“I’m with these people who were told their whole life that they won’t be able to do things. Then they meet a guy like me who gives them permission,” DeMartino says. “I try not to lose track of that. It’s powerful. Perspective is a valuable thing to have. I get a dose of that on a regular basis.”
DeMartino explains how he showed Dillon how to use the proper equipment, and “soon he was 20 feet up. I climbed above him and saw this big smile on his face. When you think you’re having a bad day and you see this kid smiling, that situation gives you perspective fast.”
Adaptive Adventures, one of six similar nonprofits in the Front Range, offers year‑round outings for athletes with a wide range of disabilities, including PTSD, spinal-cord injuries, blindness and muscular dystrophy. The organization specializes in snow sports and paddle sports, rock and ice climbing.
“There is not a physical disability we can’t cover. Quadriplegia—we cover it all,” says Wiegand, who lives in Erie with his wife and two sons. “Adaptive sports are about overcoming the physical and emotional sides to trauma and disability. We then have to overcome the obstacle that is self‑perception.
“The dragon boat goes beyond racing,” he continues, referring to the human-powered craft that requires a team of rowers. “Dragon boats introduce people to a community; with 20 people in a boat, every person’s self-perception is blown apart. To move the boat you have to work in sync with 19 other paddlers, which makes [participants] part of something bigger than themselves. For the vets, it reminds them of being part of a unit again. It’s also about celebration, which is often the first thing to go away with disabilities.”
Not all outings are as immediately successful as Dillon’s. Nicky, who is blind, was timid when she met with DeMartino. Though she’d already been climbing for a year when she joined up with Adaptive Sports, she regressed and soon said she wanted to give up climbing forever.
Something was wrong, and DeMartino couldn’t tell what it was until she explained that she didn’t like her progress measured. That’s not why she took up the sport.
“She looked at me and said, ‘I’m not gonna come back.’ I never had someone say that to me,” DeMartino says.

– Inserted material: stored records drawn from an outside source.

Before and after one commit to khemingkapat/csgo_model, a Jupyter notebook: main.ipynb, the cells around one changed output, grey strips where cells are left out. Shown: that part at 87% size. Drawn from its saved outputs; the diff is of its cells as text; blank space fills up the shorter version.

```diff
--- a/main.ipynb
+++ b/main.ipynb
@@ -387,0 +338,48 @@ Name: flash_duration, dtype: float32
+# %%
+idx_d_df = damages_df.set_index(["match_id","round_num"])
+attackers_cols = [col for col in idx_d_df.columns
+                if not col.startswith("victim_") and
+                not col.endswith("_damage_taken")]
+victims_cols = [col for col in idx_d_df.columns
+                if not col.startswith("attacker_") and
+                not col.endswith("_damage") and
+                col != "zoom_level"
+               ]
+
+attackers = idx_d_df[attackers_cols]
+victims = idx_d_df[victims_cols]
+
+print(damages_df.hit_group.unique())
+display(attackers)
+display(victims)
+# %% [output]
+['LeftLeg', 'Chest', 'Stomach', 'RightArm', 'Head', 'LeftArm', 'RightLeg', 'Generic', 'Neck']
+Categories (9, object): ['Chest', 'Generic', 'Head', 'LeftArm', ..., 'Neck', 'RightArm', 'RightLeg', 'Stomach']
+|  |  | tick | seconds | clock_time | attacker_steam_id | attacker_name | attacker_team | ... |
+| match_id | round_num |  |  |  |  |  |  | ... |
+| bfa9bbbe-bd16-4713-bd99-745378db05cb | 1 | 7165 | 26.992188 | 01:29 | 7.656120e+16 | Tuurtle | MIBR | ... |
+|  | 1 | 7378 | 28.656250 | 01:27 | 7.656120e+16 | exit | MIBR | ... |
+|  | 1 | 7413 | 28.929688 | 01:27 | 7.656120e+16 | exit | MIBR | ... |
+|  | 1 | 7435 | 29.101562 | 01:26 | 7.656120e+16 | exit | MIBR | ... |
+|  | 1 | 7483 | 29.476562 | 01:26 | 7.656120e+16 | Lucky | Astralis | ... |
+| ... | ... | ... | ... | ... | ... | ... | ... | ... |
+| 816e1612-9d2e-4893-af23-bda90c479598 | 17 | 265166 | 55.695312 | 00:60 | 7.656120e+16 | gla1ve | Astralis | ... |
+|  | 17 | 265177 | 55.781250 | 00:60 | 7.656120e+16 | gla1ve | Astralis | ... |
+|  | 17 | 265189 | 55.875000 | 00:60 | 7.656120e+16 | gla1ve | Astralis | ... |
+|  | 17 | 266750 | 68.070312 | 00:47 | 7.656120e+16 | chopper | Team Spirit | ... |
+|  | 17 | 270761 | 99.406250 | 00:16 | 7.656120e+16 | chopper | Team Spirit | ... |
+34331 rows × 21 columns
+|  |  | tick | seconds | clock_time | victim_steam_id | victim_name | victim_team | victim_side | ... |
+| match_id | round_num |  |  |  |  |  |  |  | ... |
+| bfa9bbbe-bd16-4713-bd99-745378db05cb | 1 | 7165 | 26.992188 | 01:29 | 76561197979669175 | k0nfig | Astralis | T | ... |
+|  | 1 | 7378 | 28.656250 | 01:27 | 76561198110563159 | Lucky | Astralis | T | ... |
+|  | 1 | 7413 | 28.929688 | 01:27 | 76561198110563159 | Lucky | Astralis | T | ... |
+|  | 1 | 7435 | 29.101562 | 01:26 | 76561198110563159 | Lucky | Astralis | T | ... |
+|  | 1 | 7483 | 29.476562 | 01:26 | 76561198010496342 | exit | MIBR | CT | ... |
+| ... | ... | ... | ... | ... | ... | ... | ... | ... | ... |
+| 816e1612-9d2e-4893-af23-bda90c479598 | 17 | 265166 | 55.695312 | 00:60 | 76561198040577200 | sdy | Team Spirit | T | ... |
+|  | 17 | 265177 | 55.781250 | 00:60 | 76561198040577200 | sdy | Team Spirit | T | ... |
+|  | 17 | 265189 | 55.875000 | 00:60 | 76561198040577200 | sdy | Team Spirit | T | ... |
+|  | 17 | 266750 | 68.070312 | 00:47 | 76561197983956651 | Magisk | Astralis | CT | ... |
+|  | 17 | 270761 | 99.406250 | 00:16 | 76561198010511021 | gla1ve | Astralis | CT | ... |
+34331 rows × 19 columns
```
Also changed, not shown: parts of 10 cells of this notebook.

So he threw away the agenda and they moved to a different part of the gym, away from others for privacy, and focused on the simple beauty of moving over stone, not the challenge of it.
The lesson for DeMartino that day was that getting wrapped up with a quantifiable agenda doesn’t work for many participants. “Nicky showed me it was supposed to be fun. When we made it fun again, I found out what works.”
Reflecting on the outing, DeMartino recognizes that everyone struggles. Though on the outside his smile is big and confident, he’s plagued with constant pain. Some days—most days—he doesn’t want to be pushed, either.
Today, DeMartino, Weigand and their fellow instructors see their injuries as a gift that allows them to connect more closely with others and improve the quality of their lives.
“My injury allowed me to help others in a way that I could never have. It gave me entry into this world that I never knew existed,” DeMartino says. “It allows me to help people and give back to the sport that I love and filled my whole life with. It was a selfish pursuit, and now I use it to give back to someone.”
Chris Van Leuven lives in Jamestown with his boxer pup, Fenster. His work appears in Best American Sports Writing 2016.